Position #455 – October 15, 2020
WHEREAS, water is the lifeblood of the West and this is most apparent in the agricultural sector, which accounts for the predominant share of consumptive water use westwide; and
WHEREAS, agriculture sustains many rural economies and provides important employment opportunities both directly and indirectly; and
WHEREAS, increasing demands on often scarce water resources and periodic drought threaten the West and its agricultural base and the communities built on that base; and
WHEREAS, many agricultural producers in the West rely on irrigation surface water delivery systems that are shared among multiple producers and operated by an irrigation district, canal company, mutual ditch company, or acequia while others rely on overdrafted and or overallocated groundwater basins; and
WHEREAS, maintaining a sustainable agricultural economy in the West requires promoting efficient water use and achieving net water savings, while maximizing production and in some cases assisting in the transition from irrigated to dryland farming; and
WHEREAS, U.S. Department of Agriculture (USDA) conservation programs focus on conservation of ground and surface water resources, as well as reductions in nonpoint source pollution, including nutrients, sediment, pesticides and salinity; and
WHEREAS, many agricultural producers in the West voluntarily participate in USDA programs to implement conservation practices that improve water use efficiency, water quality and wildlife habitat; and
WHEREAS, the Farm Service Agency (FSA), Rural Development (RD), Natural Resources Conservation Service (NRCS), and National Water and Climate Center (NWCC) administer many water-related programs; and
WHEREAS, multiple USDA farm financial assistance programs are particularly important to producers and rural communities, water users and water quality managers, including the Conservation Reserve Program (CRP), Conservation Reserve Enhancement Program (CREP), Conservation Stewardship Program (CSP), Emergency Watershed Protection Program (EWPP), Environmental Quality Improvement Program (EQIP) and its Conservation Innovation Grants (CIG) and Colorado River Salinity Control Program (CRSCP), and Regional Conservation Partnership Program, and others such as watershed protection and planning programs; and
WHEREAS, special EQIP funding also covers a number of initiatives, including the Drought, Ogallala Aquifer, National Water Quality, Resiliency to Climate Change, and WaterSMART Initiatives; and

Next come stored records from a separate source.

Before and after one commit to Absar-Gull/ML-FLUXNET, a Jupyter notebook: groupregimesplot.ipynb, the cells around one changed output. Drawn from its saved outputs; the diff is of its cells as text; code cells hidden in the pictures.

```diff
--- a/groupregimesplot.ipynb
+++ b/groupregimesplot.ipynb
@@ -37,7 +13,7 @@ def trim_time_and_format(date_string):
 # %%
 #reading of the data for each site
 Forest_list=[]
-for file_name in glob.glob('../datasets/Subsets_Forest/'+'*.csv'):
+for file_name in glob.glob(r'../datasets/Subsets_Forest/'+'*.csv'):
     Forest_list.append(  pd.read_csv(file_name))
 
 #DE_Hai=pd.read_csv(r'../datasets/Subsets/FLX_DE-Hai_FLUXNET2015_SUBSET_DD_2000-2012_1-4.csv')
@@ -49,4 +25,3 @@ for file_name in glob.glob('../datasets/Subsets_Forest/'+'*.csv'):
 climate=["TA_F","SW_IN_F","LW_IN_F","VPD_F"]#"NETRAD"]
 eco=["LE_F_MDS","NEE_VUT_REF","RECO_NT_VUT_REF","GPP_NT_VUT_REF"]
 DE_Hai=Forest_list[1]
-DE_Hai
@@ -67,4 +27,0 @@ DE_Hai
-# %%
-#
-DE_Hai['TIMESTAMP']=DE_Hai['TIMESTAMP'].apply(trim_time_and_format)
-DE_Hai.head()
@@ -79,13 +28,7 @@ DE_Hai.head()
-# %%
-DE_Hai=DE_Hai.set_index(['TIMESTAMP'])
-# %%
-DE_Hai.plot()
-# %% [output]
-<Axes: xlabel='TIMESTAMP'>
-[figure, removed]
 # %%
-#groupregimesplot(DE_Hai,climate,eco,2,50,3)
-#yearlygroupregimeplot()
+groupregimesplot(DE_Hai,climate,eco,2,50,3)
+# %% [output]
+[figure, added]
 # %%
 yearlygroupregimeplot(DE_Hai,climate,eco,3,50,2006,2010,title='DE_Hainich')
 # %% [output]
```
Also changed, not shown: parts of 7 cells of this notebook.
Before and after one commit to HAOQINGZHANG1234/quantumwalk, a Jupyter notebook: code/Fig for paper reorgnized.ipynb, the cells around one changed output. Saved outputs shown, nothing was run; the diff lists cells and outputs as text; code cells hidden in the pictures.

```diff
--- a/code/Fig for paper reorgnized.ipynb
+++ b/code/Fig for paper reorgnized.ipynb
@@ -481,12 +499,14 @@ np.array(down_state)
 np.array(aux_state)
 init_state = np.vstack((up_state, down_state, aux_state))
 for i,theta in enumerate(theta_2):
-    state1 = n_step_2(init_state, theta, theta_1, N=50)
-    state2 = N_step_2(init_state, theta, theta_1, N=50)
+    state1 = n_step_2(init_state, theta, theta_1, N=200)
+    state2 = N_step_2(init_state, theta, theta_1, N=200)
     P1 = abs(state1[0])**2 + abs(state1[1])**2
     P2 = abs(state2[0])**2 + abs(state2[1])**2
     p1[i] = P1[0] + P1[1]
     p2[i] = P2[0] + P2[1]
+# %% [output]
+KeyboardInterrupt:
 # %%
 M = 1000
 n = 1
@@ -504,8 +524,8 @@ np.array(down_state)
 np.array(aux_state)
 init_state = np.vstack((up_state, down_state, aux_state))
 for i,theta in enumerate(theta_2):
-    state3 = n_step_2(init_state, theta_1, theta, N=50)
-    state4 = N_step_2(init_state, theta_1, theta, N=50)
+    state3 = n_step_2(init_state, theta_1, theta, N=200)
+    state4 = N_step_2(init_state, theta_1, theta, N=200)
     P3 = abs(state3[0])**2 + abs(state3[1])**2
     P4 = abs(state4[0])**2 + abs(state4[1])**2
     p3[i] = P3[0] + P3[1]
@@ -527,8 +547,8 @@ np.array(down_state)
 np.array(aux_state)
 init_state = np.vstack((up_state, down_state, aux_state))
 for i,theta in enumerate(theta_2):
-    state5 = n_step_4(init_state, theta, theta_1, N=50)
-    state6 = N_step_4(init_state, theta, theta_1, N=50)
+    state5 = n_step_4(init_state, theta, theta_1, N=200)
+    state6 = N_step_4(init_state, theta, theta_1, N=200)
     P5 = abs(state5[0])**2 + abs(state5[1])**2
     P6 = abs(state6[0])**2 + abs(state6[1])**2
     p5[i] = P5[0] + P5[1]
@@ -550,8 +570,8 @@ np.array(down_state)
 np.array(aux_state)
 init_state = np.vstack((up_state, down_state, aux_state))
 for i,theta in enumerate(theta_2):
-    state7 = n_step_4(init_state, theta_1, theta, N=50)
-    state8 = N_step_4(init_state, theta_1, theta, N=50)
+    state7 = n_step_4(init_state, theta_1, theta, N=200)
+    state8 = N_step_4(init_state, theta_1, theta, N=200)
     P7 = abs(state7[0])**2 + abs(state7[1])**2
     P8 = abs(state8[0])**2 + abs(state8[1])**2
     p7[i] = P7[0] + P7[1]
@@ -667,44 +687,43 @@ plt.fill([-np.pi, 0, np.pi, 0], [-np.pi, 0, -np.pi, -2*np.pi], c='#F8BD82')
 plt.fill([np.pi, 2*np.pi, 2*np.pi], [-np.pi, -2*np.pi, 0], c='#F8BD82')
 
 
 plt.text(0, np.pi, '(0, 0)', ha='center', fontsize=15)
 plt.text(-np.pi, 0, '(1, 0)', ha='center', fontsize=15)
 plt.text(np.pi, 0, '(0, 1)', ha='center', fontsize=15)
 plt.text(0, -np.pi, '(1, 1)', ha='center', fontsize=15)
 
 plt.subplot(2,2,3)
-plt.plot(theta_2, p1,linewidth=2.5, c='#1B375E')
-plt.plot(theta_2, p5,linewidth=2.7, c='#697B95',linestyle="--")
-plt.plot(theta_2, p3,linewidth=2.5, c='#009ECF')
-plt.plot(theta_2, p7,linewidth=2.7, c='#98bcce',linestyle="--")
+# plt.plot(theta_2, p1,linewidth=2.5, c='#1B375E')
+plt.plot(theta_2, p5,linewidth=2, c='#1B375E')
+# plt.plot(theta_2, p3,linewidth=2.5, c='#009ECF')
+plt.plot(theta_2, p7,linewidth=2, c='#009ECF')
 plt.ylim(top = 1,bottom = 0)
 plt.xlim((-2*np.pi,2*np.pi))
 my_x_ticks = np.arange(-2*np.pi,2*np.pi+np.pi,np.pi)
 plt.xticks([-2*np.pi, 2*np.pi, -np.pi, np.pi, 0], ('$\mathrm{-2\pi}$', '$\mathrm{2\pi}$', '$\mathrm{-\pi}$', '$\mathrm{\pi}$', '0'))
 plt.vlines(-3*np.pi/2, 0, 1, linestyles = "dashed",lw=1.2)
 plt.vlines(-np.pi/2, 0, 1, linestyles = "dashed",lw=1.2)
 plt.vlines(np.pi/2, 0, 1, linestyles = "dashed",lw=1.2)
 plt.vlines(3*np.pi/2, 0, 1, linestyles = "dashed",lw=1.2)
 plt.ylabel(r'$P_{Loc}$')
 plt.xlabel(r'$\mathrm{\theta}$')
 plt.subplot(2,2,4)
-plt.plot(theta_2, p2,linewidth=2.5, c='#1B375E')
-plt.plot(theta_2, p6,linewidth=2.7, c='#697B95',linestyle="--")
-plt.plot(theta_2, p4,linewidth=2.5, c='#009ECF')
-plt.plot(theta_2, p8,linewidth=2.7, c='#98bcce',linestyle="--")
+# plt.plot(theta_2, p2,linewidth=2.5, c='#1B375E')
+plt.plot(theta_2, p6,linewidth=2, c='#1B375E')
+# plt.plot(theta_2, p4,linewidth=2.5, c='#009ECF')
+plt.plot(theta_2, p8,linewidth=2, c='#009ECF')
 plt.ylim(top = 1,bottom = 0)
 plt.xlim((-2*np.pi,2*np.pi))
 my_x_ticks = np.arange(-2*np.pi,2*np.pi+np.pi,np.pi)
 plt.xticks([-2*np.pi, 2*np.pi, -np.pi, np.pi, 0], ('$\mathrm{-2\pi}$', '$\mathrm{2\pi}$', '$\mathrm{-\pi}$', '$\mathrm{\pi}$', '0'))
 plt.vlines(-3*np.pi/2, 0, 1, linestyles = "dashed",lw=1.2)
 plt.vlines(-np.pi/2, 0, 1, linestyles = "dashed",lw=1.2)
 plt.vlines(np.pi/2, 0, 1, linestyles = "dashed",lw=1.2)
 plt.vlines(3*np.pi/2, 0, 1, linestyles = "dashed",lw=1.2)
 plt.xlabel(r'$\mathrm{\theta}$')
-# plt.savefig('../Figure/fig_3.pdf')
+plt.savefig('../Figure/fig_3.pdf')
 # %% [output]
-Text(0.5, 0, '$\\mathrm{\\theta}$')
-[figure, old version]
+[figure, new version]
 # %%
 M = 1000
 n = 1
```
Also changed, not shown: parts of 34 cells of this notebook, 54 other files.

WHEREAS, the Western States Water Council (WSWC) supports USDA Conservation Program funding levels based on need rather than baseline budget targets; and
WHEREAS, the WSWC supports collaborative, targeted and voluntary conservation actions to address locally identified farm, range, forest and water resource concerns on private and public lands; and
WHEREAS, the WSWC supports actions to address secure water supplies, improved water quality, and drought and wildfire resilience, as well as wildlife habitat conservation and invasive species threats; and
WHEREAS, the WSWC supports the role of Conservation Title Programs in providing solutions to resolve water supply reliability, water quality impairments, groundwater recharge, and other water resource concerns facing agricultural water users and agricultural producers; and
WHEREAS, the WSWC supports the continued efforts of Rural Development to provide financial assistance for drinking water, wastewater facilities and other services to rural communities.
NOW, THEREFORE BE IT RESOLVED, that the Western States Water Council strongly supports USDA Conservation Programs, and urges the Administration and the Congress to provide sufficient funding to address water conservation, flood protection and water quality remediation needs.
BE IT FURTHER RESOLVED, that the WSWC supports regional cooperative agricultural programs such as EQIP Initiatives, the Colorado River Salinity Control Project, and the Regional Conservation Partnership Program.
BE IT FURTHER RESOLVED, that, the WSWC supports the work done by Rural Development to bring clean, safe drinking water and sanitation to rural communities.
BE IT FURTHER RESOLVED, that the WSWC supports investment in voluntary, incentive-based conservation programs, including when appropriate assisting in the transition from irrigated to dryland farming, that are implemented in coordination with state and local governmental partners, while providing the maximum flexibility possible and opportunity for innovation to create efficiencies, coordinate funding and achieve real water savings.
Revised and Readopted
(See also Position #413 adopted Oct 20, 2017)